[[ Dataset content, beginning ]]

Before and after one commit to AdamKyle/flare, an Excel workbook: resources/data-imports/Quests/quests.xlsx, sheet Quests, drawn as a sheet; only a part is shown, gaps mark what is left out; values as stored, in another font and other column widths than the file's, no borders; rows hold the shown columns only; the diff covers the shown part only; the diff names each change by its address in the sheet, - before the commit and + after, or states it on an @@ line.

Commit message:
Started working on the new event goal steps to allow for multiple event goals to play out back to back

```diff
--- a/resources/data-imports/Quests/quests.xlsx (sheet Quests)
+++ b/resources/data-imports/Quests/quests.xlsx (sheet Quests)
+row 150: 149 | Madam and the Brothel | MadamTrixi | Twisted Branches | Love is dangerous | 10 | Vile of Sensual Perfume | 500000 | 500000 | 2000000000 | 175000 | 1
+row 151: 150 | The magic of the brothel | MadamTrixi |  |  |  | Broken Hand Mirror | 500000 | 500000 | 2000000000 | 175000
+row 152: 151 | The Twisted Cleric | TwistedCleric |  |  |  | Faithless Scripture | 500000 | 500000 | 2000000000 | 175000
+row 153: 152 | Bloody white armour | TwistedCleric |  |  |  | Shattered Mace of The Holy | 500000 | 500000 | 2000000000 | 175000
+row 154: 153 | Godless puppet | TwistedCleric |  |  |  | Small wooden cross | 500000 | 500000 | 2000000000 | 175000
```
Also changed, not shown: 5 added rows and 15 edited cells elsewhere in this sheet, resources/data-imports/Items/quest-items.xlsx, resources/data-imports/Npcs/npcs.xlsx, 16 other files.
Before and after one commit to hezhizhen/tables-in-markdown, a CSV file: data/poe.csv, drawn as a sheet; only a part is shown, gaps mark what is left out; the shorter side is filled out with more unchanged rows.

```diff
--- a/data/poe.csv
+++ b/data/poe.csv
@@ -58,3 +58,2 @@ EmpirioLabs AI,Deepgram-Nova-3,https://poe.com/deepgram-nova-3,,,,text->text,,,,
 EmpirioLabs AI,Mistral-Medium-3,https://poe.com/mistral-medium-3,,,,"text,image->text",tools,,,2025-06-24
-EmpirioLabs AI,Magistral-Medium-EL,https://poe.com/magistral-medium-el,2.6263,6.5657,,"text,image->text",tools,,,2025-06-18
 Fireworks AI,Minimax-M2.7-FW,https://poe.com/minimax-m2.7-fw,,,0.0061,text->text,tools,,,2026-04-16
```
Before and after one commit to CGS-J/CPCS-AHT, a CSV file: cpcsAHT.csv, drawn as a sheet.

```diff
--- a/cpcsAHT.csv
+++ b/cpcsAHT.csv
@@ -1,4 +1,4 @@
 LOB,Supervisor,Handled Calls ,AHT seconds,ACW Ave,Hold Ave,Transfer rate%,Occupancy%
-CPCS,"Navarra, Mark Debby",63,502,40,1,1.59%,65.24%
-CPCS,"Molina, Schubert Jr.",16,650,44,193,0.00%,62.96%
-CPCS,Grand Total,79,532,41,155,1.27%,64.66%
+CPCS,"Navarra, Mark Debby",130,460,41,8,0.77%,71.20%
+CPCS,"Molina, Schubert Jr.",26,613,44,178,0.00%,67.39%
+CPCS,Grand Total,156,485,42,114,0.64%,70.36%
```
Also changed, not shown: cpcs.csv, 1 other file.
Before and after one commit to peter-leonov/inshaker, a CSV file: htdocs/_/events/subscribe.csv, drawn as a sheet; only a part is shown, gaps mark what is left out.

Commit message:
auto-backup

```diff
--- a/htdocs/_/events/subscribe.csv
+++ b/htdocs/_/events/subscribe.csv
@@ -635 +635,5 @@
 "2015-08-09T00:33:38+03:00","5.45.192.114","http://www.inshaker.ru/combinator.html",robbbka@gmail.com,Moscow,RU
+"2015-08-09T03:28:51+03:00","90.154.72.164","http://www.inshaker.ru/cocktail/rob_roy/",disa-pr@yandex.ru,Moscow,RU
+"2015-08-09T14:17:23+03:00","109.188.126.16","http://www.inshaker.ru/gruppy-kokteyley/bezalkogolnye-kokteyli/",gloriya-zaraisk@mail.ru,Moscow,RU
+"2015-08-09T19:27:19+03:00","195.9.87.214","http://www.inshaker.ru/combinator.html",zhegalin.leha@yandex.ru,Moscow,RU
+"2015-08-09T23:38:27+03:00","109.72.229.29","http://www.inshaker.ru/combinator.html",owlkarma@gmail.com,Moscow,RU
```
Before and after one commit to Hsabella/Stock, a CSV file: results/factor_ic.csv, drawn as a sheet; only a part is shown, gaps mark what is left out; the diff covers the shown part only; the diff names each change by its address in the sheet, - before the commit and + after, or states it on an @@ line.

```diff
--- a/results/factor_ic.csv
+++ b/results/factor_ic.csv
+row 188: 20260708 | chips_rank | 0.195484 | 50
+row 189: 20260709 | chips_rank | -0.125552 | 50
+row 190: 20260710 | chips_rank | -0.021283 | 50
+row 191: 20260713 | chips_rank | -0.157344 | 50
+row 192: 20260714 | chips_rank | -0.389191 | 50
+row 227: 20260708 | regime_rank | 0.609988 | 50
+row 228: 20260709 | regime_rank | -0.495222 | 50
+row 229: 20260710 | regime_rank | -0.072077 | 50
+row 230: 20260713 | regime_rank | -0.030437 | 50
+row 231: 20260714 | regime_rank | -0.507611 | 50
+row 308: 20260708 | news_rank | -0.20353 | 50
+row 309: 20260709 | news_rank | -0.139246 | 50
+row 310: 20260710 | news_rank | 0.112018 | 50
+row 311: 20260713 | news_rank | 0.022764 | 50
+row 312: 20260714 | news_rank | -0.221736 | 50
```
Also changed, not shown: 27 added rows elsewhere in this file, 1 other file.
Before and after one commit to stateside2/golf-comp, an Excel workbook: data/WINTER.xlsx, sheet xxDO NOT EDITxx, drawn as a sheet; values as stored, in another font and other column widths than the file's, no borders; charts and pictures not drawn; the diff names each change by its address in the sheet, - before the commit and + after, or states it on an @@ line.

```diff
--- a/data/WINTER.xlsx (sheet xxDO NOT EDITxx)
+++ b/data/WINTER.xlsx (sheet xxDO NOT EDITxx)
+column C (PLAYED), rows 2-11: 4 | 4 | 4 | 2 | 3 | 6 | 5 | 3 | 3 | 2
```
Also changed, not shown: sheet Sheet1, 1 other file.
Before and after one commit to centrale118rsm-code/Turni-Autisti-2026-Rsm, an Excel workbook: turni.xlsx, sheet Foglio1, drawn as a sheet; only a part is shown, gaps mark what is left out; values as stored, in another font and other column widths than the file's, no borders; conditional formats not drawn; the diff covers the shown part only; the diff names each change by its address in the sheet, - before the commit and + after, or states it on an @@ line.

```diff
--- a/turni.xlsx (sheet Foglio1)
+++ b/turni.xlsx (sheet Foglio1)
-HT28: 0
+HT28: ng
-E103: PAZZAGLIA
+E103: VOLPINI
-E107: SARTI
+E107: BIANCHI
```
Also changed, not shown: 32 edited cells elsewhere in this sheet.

[[ Dataset content, end ]]

## Problem description:
Using the records above, work out the number of lines that contain "Also" and write only that number.

## Output for this task:
5